Exploring the feasibility of information communication technologies in the context of academic help seeking
This study sought to investigate whether the popularity of Information Communication Technologies (ICTs) would impact the behavioral intention (BI) to use of these technologies to aid in the task of academic help-seeking (AHS). Out of the ICTs available today, the most popular is text-messaging, especially among a sizable percentage of the college population. Approximately 600 students at a small, private junior college in eastern North Carolina were invited to participate in this study with a target of 248 responses needed to comprise an adequate sample. A total of 259 usable surveys (n = 259) were received and analyzed. Qualitative data collection instruments consisted of an open-ended questionnaire and other open-ended responses that were solicited throughout the data collection phase.

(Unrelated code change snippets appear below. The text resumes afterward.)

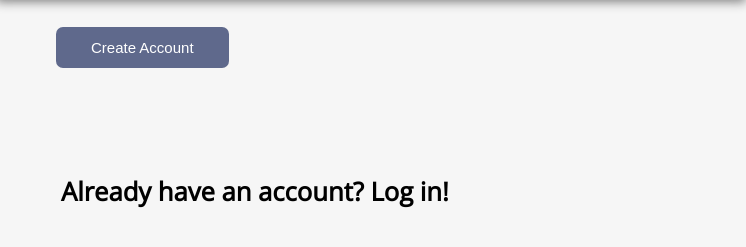
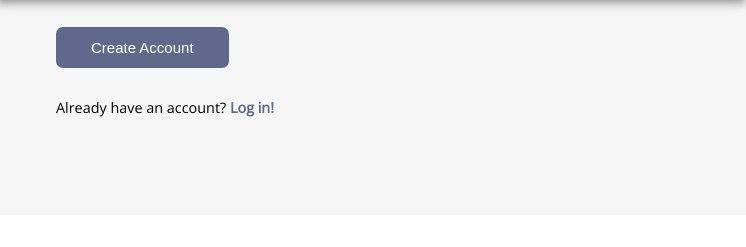
Before and after one commit to Francisco1220/sign-up-form, a plain HTML site: page index.html in a window 1280 px wide. Shown: the part 585-832 px from the top of the page, 534-1280 px from the left. After the commit the page ends 800 px from the top, so only its background shows below. Drawn offline with nearby package versions, Linux system fonts and the light colour scheme; a web font is replaced by a local one.

Commit message:
Edit style and layout of paragraph

```diff
--- a/main.css
+++ b/main.css
@@ -67,7 +67,7 @@ form {
     background-color: rgba(242, 242, 242, 0.7);
 }
 
-p {
+.p1 {
     font-size: 1.6rem;
     padding-left: 65px;
     font-family: "Open Sans";
@@ -124,3 +124,14 @@ label {
     font-size: 0.8rem;
     font-weight: 600;
 }
+
+.p2 {
+    font-family: "Open Sans";
+    font-size: 0.9rem;
+    margin-left: 60px;
+    margin-top: 30px;
+}
+
+strong {
+    color: rgba(95,105,140,255);
+}
```
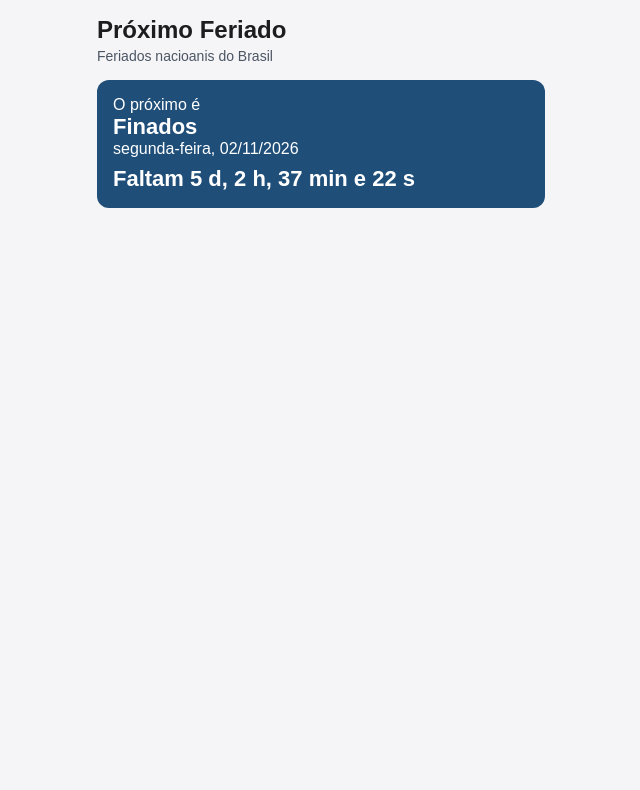
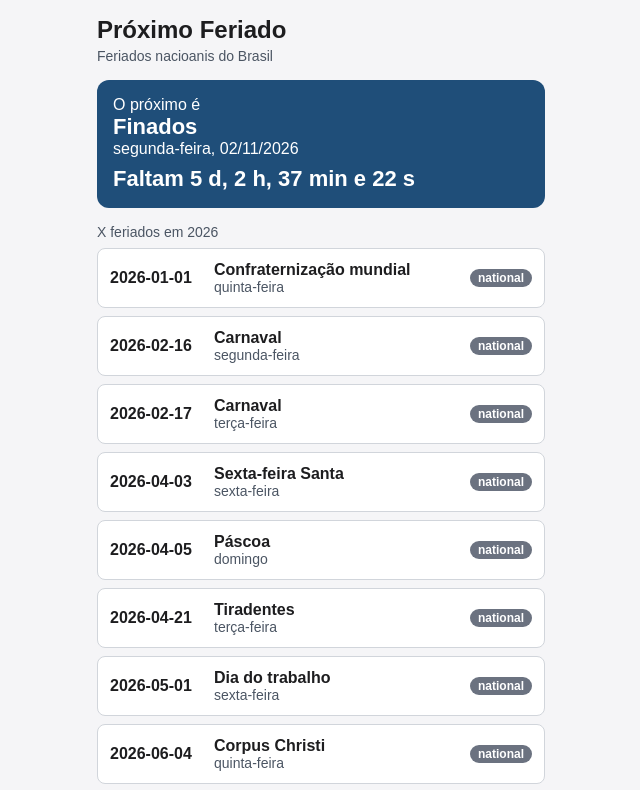
Before and after one commit to LorisZucco/03-feriados, a React (Vite) app: page / in a window 1280 px wide. Shown: the top 790 px of the page, without its empty margins (319-959 px from the left). Built offline with nearby package versions, Linux system fonts and the light colour scheme.

Commit message:
feat: implement holiday list with cards and data structure

```diff
--- a/src/App.css
+++ b/src/App.css
@@ -36,3 +36,69 @@
 }
 
 /* FINAL PROXIMO FERIADO */
+
+/* INICIO LISTA DE FERIADOS */
+
+.holiday-card {
+  display: flex;
+  align-items: center;
+  gap: 12px;
+  padding: 12px;
+  border: 1px solid #d1d5db;
+  border-radius: 8px;
+  background-color: #ffffff;
+}
+
+.holiday-date {
+  min-width: 92px;
+  font-weight: bold;
+}
+
+.holiday-info {
+  flex: 1;
+}
+
+.holiday-info h2 {
+  font-size: 16px;
+}
+
+.holiday-info p {
+  font-size: 14px;
+  color: #4b5563;
+}
+
+.tag {
+  padding: 2px 8px;
+  border-radius: 999px;
+  font-size: 12px;
+  font-weight: bold;
+  color: #ffffff;
+}
+
+.long-weekend {
+  background-color: #1e7d32;
+}
+
+.weekend {
+  background-color: #6b7280;
+}
+
+.holiday-card.past {
+  color: #6b7280;
+}
+
+.bridge {
+  background-color: #9a3412;
+}
+
+/* FIM DA LISTA DE FERIADOS */
+.holiday-list {
+  display: flex;
+  flex-direction: column;
+  gap: 8px;
+}
+.count {
+  margin-bottom: 8px;
+  font-size: 14px;
+  color: #4b5563;
+}
--- a/src/App.jsx
+++ b/src/App.jsx
@@ -1,8 +1,9 @@
+import holidays from "./data/holidays";
 import "./App.css";
 
 function App() {
   return (
-    <main>
+    <>
       <header className="header">
         <h1>Próximo Feriado</h1>
         <p>Feriados nacioanis do Brasil</p>
@@ -14,7 +15,23 @@
         <p>segunda-feira, 02/11/2026</p>
         <h2 className="countdown">Faltam 5 d, 2 h, 37 min e 22 s</h2>
       </section>
-    </main>
+
+      <p className="count">X feriados em 2026</p>
+      <main className="holiday-list">
+        {holidays.map((item) => (
+          <article className="holiday-card" key={item.date}>
+            <p className="holiday-date">{item.date}</p>
+
+            <div className="holiday-info">
+              <h2> {item.name}</h2>
+              <p>{item.weekday}</p>
+            </div>
+
+            <span className="tag weekend">{item.type}</span>
+          </article>
+        ))}
+      </main>
+    </>
   );
 }
 
--- /dev/null
+++ b/src/data/holidays.js
@@ -0,0 +1,83 @@
+const holidays = [
+  {
+    date: "2026-01-01",
+    name: "Confraternização mundial",
+    type: "national",
+    weekday: "quinta-feira",
+  },
+  {
+    date: "2026-02-16",
+    name: "Carnaval",
+    type: "national",
+    weekday: "segunda-feira",
+  },
+  {
+    date: "2026-02-17",
+    name: "Carnaval",
+    type: "national",
+    weekday: "terça-feira",
+  },
+  {
+    date: "2026-04-03",
+    name: "Sexta-feira Santa",
+    type: "national",
+    weekday: "sexta-feira",
+  },
+  { date: "2026-04-05", name: "Páscoa", type: "national", weekday: "domingo" },
+  {
+    date: "2026-04-21",
+    name: "Tiradentes",
+    type: "national",
+    weekday: "terça-feira",
+  },
+  {
+    date: "2026-05-01",
+    name: "Dia do trabalho",
+    type: "national",
+    weekday: "sexta-feira",
+  },
+  {
+    date: "2026-06-04",
+    name: "Corpus Christi",
+    type: "national",
+    weekday: "quinta-feira",
+  },
+  {
+    date: "2026-09-07",
+    name: "Independência do Brasil",
+    type: "national",
+    weekday: "segunda-feira",
+  },
+  {
+    date: "2026-10-12",
+    name: "Nossa Senhora Aparecida",
+    type: "national",
+    weekday: "segunda-feira",
+  },
+  {
+    date: "2026-11-02",
+    name: "Finados",
+    type: "national",
+    weekday: "segunda-feira",
+  },
+  {
+    date: "2026-11-15",
+    name: "Proclamação da República",
+    type: "national",
+    weekday: "domingo",
+  },
+  {
+    date: "2026-11-20",
+    name: "Dia da consciência negra",
+    type: "national",
+    weekday: "sexta-feira",
+  },
+  {
+    date: "2026-12-25",
+    name: "Natal",
+    type: "national",
+    weekday: "sexta-feira",
+  },
+];
+
+export default holidays;
```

Quantitative data collection instruments consisted of a 22-item Likert-scale survey and a forced-choice ordinal scale instrument that measured computer user self-efficacy (CUSE) and experience using technology (EUT). Situated in the context of academic help-seeking (AHS), vignettes were developed, validated and administered to offer AHS scenarios where a problem was presented and the participants were then asked to reveal which type of ICT and which source of academic help (formal or informal help) he or she would utilize in each particular situation.